This “hook” is usually something new and sometimes faddish, but not unhealthily so. One time it was the South Beach diet, another time it was learning to cook with lesser-known whole grains like spelt, and another was impulsively signing up with a personal trainer, and another was discovering a surprisingly economical farmer’s market. Over the past year or so (it must be said) I’ve put on on some weight, what I might delicately call a “brandy belly.” Even while being unwilling to give up alcohol, I have been searching for a new hook, a new enthusiasm, that would get me back into the “healthy living” column. I think I even had the idea that if I was healthy in every other way, I would be able to justify continuing to drink. Although, I do also remember thinking once, I’ll get healthy and then eventually it will just be a logical thing to do to quit drinking. But quitting drinking first was unthinkable to me.

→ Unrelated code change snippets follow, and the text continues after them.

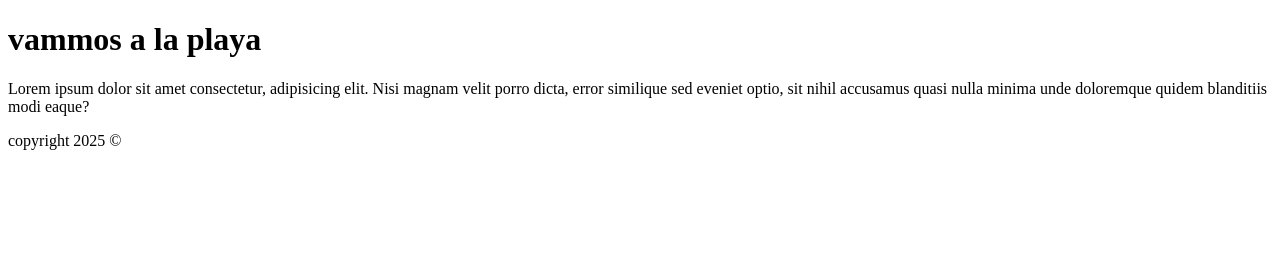
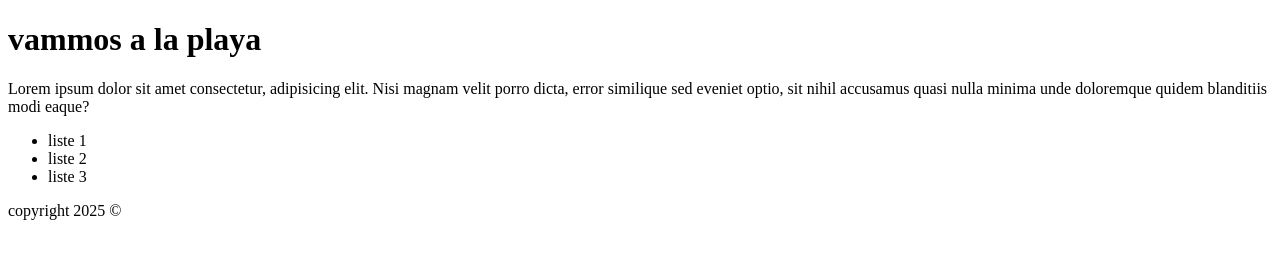
Before and after one commit to poutou89/Merge, a plain HTML site: page index.html in a window 1280 px wide. Drawn offline with Linux system fonts and the light colour scheme.

Commit message:
ajout section liste

```diff
--- a/index.html
+++ b/index.html
@@ -9,6 +9,13 @@
     <h1>vammos a la playa</h1>
     <main>
         <p>Lorem ipsum dolor sit amet consectetur, adipisicing elit. Nisi magnam velit porro dicta, error similique sed eveniet optio, sit nihil accusamus quasi nulla minima unde doloremque quidem blanditiis modi eaque?</p>
+        <section>
+            <ul>
+                <li>liste 1</li>
+                <li>liste 2</li>
+                <li>liste 3</li>
+            </ul>
+        </section>
     </main>
     <footer>
         copyright 2025 &copy
```
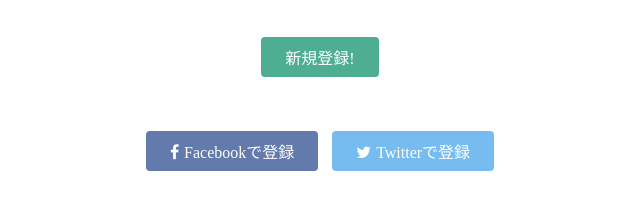
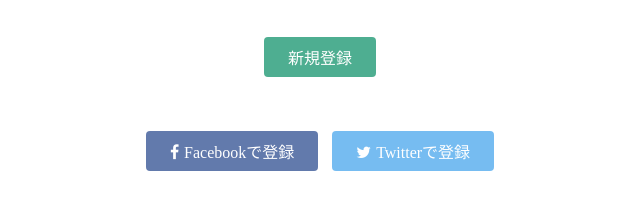
Before and after one commit to Seitoo/seito, a plain HTML site: page index.html in a window 1280 px wide. Shown: the part 395-602 px from the top of the page, 320-960 px from the left. Drawn offline with Linux system fonts and the light colour scheme.

Commit message:
html編集

```diff
--- a/index.html
+++ b/index.html
@@ -26,7 +26,7 @@
       <h1>LEARN TO CODE.<br>LEARN TO BE CREATIVE.</h1>
       <p>Progateはオンラインプログラミング学習サービスです。<br>初心者にもやさしいスライドとレッスンで、ウェブサービスを作りながらプログラミングを学んでいきましょう。</p>
       <div class="btn-wrapper">
-        <a href="#" class="btn signup">新規登録!</a>
+        <a href="#" class="btn signup">新規登録</a>
         <p>or</p>
         <a href="#" class="btn facebook"><span class="fa fa-facebook"></span>Facebookで登録</a>
         <a href="#" class="btn twitter"><span class="fa fa-twitter"></span>Twitterで登録</a>
```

So, I tried yoga, which I enjoyed but it didn’t ignite the spark I felt I needed. I tried looking back at the South Beach diet, but … been there, done that. After we got our dog, nightly walks became a part of my routine, which was (and is) fantastic but didn’t lead to any weight loss as I had hoped. All in all, I did feel marginally fitter, but not enough to really feel good about it. And through it all I continued to drink.
But now, I have a real opportunity. I have been exercising more, daily, in fact, over the last four weeks, because I need the therapeutic effects of exercise. It’s the only mood lifter or stress reliever available to me these days, and it helps immensely to combat the restlessness I feel, particularly in the evenings. But though again I do feel fitter, I still haven’t lost any weight. This is no doubt because I have permitted myself over the same period to indulge a little more in desserts and sweets. I even bought myself a Pop Tart a couple weeks ago, because I remembered how I loved them as a kid and I thought this might be the only time in my life I could justify eating one.
It wasn’t very good.
I’m wary of trying too hard to diet because my sobriety is more important than anything. If I feel the need to indulge myself with something, better a cookie than a glass of wine. But I have time now to plan and cook better, healthier meals, if I can find the enthusiasm to do so.